■ **Recorded data**:
--*--

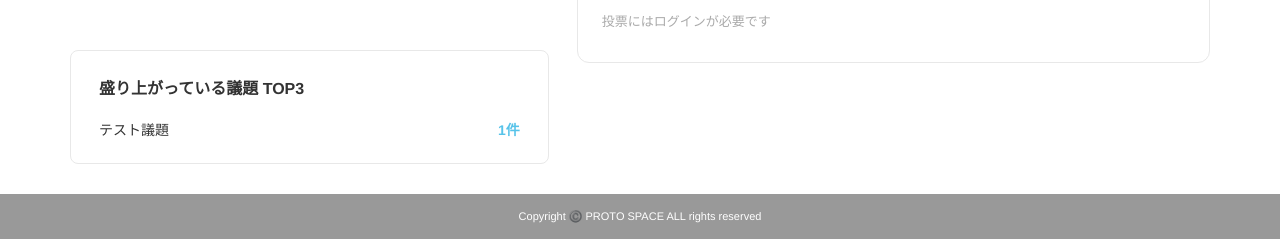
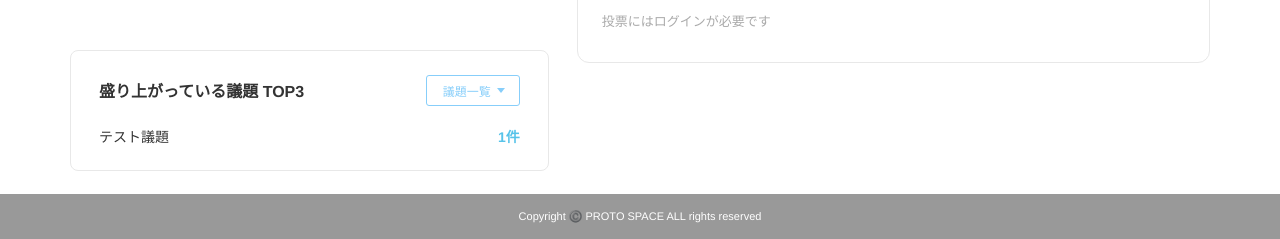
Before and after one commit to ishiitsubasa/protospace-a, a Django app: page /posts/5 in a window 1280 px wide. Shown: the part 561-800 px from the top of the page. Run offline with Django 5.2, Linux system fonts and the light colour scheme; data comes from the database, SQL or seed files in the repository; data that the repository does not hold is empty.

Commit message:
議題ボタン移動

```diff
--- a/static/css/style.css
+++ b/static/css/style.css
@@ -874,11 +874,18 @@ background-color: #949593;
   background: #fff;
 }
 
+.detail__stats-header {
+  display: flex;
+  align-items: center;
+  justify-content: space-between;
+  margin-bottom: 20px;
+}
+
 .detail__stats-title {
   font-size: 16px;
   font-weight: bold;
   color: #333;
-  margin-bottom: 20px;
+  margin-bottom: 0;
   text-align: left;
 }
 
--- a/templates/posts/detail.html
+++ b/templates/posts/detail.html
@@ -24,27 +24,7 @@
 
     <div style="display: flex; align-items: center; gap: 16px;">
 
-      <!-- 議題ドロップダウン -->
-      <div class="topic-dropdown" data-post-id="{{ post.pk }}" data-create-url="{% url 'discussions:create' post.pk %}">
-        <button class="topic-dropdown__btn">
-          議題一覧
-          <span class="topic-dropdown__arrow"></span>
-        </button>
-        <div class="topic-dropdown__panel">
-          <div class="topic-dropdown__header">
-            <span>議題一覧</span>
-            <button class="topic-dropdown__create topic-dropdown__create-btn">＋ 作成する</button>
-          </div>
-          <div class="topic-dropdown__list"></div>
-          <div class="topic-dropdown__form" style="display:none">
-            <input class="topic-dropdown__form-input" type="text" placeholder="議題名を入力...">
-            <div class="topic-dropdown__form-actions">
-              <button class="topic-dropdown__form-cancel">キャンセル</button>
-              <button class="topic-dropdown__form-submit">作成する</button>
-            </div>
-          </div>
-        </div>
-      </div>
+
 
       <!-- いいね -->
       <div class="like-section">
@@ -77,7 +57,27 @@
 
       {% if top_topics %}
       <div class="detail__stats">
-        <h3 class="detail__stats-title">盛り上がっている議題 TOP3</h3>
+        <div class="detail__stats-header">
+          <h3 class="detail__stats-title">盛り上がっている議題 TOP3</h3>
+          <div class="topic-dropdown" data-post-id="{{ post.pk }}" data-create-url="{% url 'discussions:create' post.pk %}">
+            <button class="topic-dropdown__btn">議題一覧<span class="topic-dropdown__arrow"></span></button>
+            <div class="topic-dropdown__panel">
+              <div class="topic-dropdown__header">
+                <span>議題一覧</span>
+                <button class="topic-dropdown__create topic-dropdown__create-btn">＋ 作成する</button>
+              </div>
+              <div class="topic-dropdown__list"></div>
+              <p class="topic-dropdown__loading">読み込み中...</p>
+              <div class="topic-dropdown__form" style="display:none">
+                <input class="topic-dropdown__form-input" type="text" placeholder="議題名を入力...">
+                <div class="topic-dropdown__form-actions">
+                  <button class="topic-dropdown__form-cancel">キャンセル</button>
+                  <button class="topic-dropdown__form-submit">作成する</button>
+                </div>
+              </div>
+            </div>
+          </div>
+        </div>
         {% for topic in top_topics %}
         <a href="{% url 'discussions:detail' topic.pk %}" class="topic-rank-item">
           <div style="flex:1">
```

--*--

■ **Required work**: Please repeat all of the entries above word for word, but drop any pictures.

■ **Answer section**:
Before and after one commit to ishiitsubasa/protospace-a, a Django app: page /posts/5 in a window 1280 px wide. Shown: the part 561-800 px from the top of the page. Run offline with Django 5.2, Linux system fonts and the light colour scheme; data comes from the database, SQL or seed files in the repository; data that the repository does not hold is empty.

Commit message:
議題ボタン移動

```diff
--- a/static/css/style.css
+++ b/static/css/style.css
@@ -874,11 +874,18 @@ background-color: #949593;
   background: #fff;
 }
 
+.detail__stats-header {
+  display: flex;
+  align-items: center;
+  justify-content: space-between;
+  margin-bottom: 20px;
+}
+
 .detail__stats-title {
   font-size: 16px;
   font-weight: bold;
   color: #333;
-  margin-bottom: 20px;
+  margin-bottom: 0;
   text-align: left;
 }
 
--- a/templates/posts/detail.html
+++ b/templates/posts/detail.html
@@ -24,27 +24,7 @@
 
     <div style="display: flex; align-items: center; gap: 16px;">
 
-      <!-- 議題ドロップダウン -->
-      <div class="topic-dropdown" data-post-id="{{ post.pk }}" data-create-url="{% url 'discussions:create' post.pk %}">
-        <button class="topic-dropdown__btn">
-          議題一覧
-          <span class="topic-dropdown__arrow"></span>
-        </button>
-        <div class="topic-dropdown__panel">
-          <div class="topic-dropdown__header">
-            <span>議題一覧</span>
-            <button class="topic-dropdown__create topic-dropdown__create-btn">＋ 作成する</button>
-          </div>
-          <div class="topic-dropdown__list"></div>
-          <div class="topic-dropdown__form" style="display:none">
-            <input class="topic-dropdown__form-input" type="text" placeholder="議題名を入力...">
-            <div class="topic-dropdown__form-actions">
-              <button class="topic-dropdown__form-cancel">キャンセル</button>
-              <button class="topic-dropdown__form-submit">作成する</button>
-            </div>
-          </div>
-        </div>
-      </div>
+
 
       <!-- いいね -->
       <div class="like-section">
@@ -77,7 +57,27 @@
 
       {% if top_topics %}
       <div class="detail__stats">
-        <h3 class="detail__stats-title">盛り上がっている議題 TOP3</h3>
+        <div class="detail__stats-header">
+          <h3 class="detail__stats-title">盛り上がっている議題 TOP3</h3>
+          <div class="topic-dropdown" data-post-id="{{ post.pk }}" data-create-url="{% url 'discussions:create' post.pk %}">
+            <button class="topic-dropdown__btn">議題一覧<span class="topic-dropdown__arrow"></span></button>
+            <div class="topic-dropdown__panel">
+              <div class="topic-dropdown__header">
+                <span>議題一覧</span>
+                <button class="topic-dropdown__create topic-dropdown__create-btn">＋ 作成する</button>
+              </div>
+              <div class="topic-dropdown__list"></div>
+              <p class="topic-dropdown__loading">読み込み中...</p>
+              <div class="topic-dropdown__form" style="display:none">
+                <input class="topic-dropdown__form-input" type="text" placeholder="議題名を入力...">
+                <div class="topic-dropdown__form-actions">
+                  <button class="topic-dropdown__form-cancel">キャンセル</button>
+                  <button class="topic-dropdown__form-submit">作成する</button>
+                </div>
+              </div>
+            </div>
+          </div>
+        </div>
         {% for topic in top_topics %}
         <a href="{% url 'discussions:detail' topic.pk %}" class="topic-rank-item">
           <div style="flex:1">
```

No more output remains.